## WORK REQUIRED
All lines holding the word "designs" in the listing below need to be copied.

--- START ---

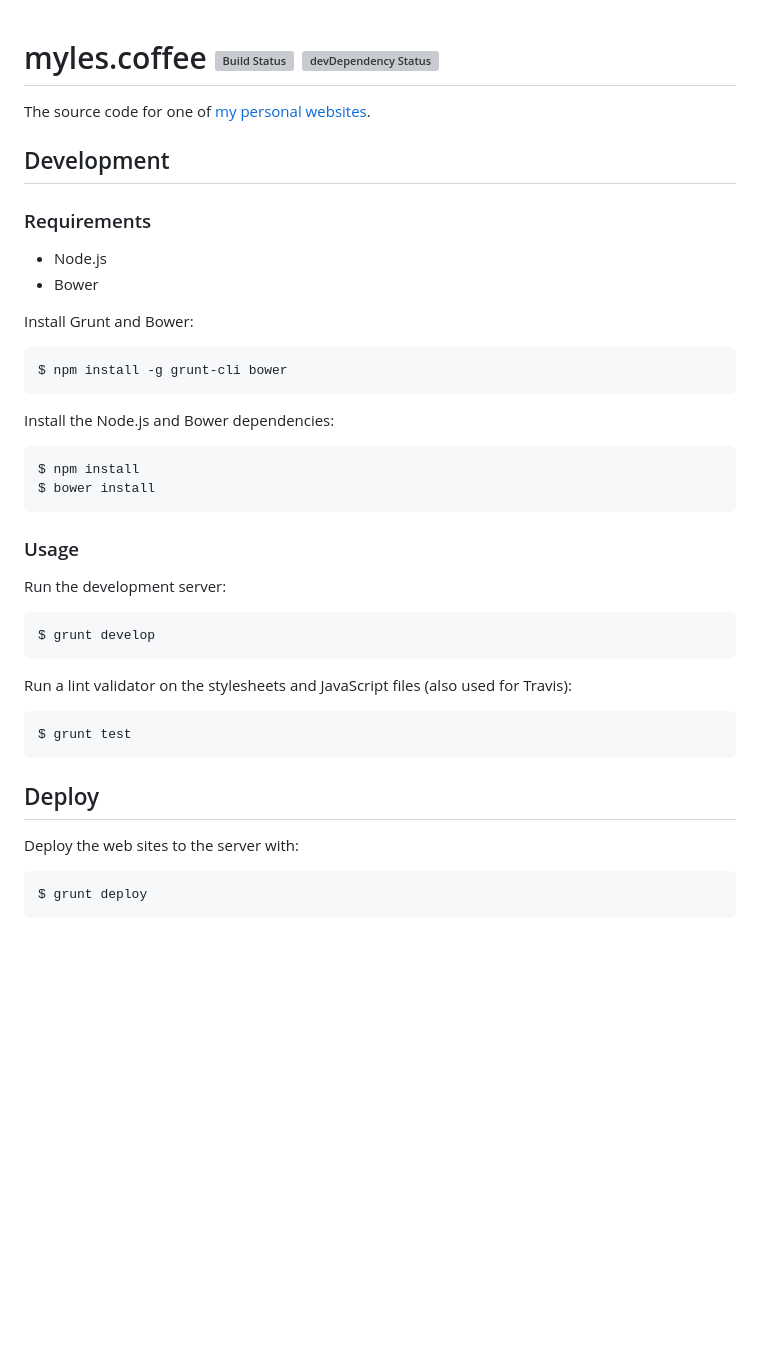
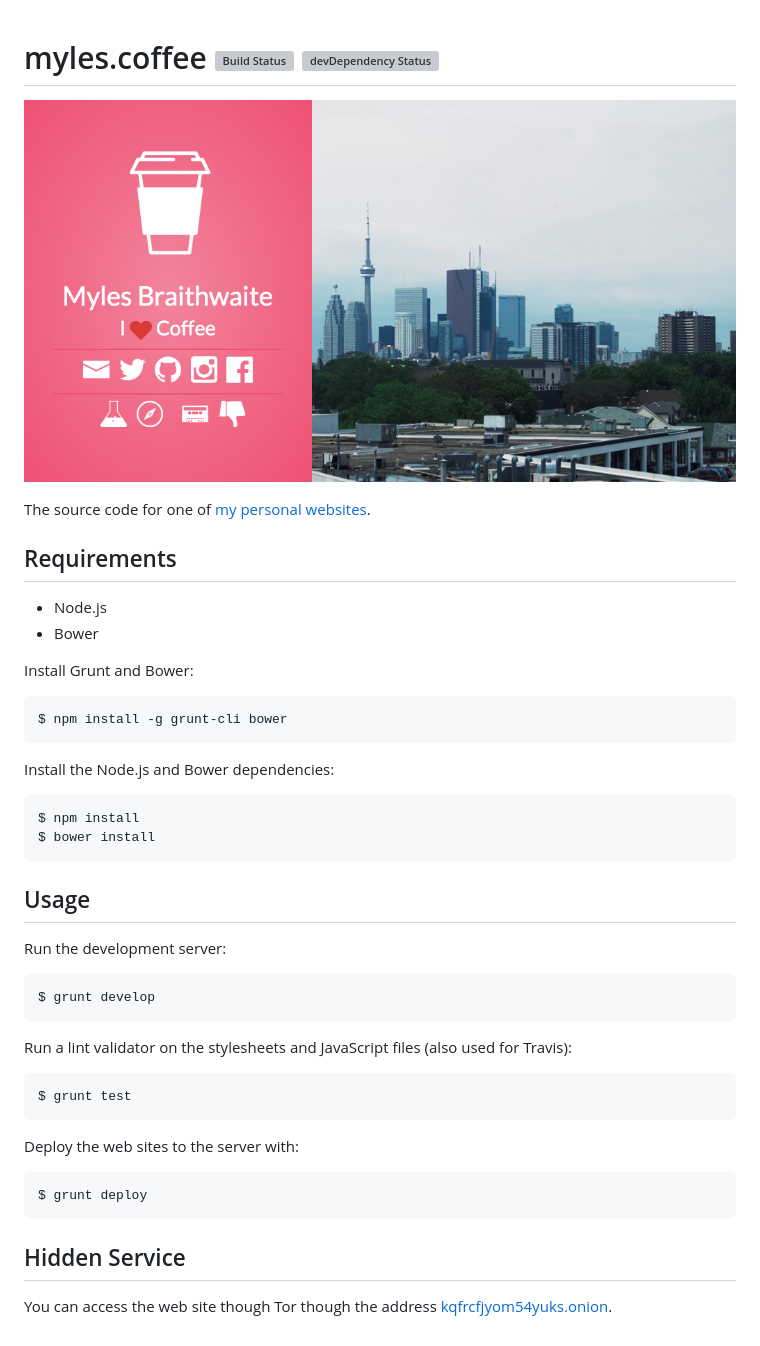
Before and after one commit to myles/myles.coffee, a Markdown page: README.md, the part around the change. GitHub-like rendering; pictures changed too: designs/screenshot.png (added); blank space fills up the shorter version; grey boxes are pictures that could not be loaded.

Commit message:
Did some stuff.

````diff
--- a/README.md
+++ b/README.md
@@ -1,10 +1,10 @@
 # myles.coffee [![Build Status](https://travis-ci.org/myles/myles.coffee.svg?branch=master)](https://travis-ci.org/myles/myles.coffee) [![devDependency Status](https://david-dm.org/myles/myles.coffee/dev-status.svg)](https://david-dm.org/myles/myles.coffee#info=devDependencies)
+
+![Screenshot of Myles.Coffee](/designs/screenshot.png?raw=true "Screenshot of Myles.Coffee")
 
 The source code for one of [my personal websites](https://myles.coffee "Myles.Coffee").
 
-## Development
-
-### Requirements
+## Requirements
 
 * Node.js
 * Bower
@@ -23,7 +23,7 @@ $ npm install
 $ bower install
 ```
 
-### Usage
+## Usage
 
 Run the development server:
 
@@ -37,10 +37,12 @@ Run a lint validator on the stylesheets and JavaScript files (also used for Trav
 $ grunt test
 ```
 
-## Deploy
-
 Deploy the web sites to the server with:
 
 ```
 $ grunt deploy
 ```
+
+## Hidden Service
+
+You can access the web site though Tor though the address [kqfrcfjyom54yuks.onion](http://kqfrcfjyom54yuks.onion).
````
Also changed, not shown: 4 other files.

--- END ---

## EXERCISE SOLUTION
Before and after one commit to myles/myles.coffee, a Markdown page: README.md, the part around the change. GitHub-like rendering; pictures changed too: designs/screenshot.png (added); blank space fills up the shorter version; grey boxes are pictures that could not be loaded.
+![Screenshot of Myles.Coffee](/designs/screenshot.png?raw=true "Screenshot of Myles.Coffee")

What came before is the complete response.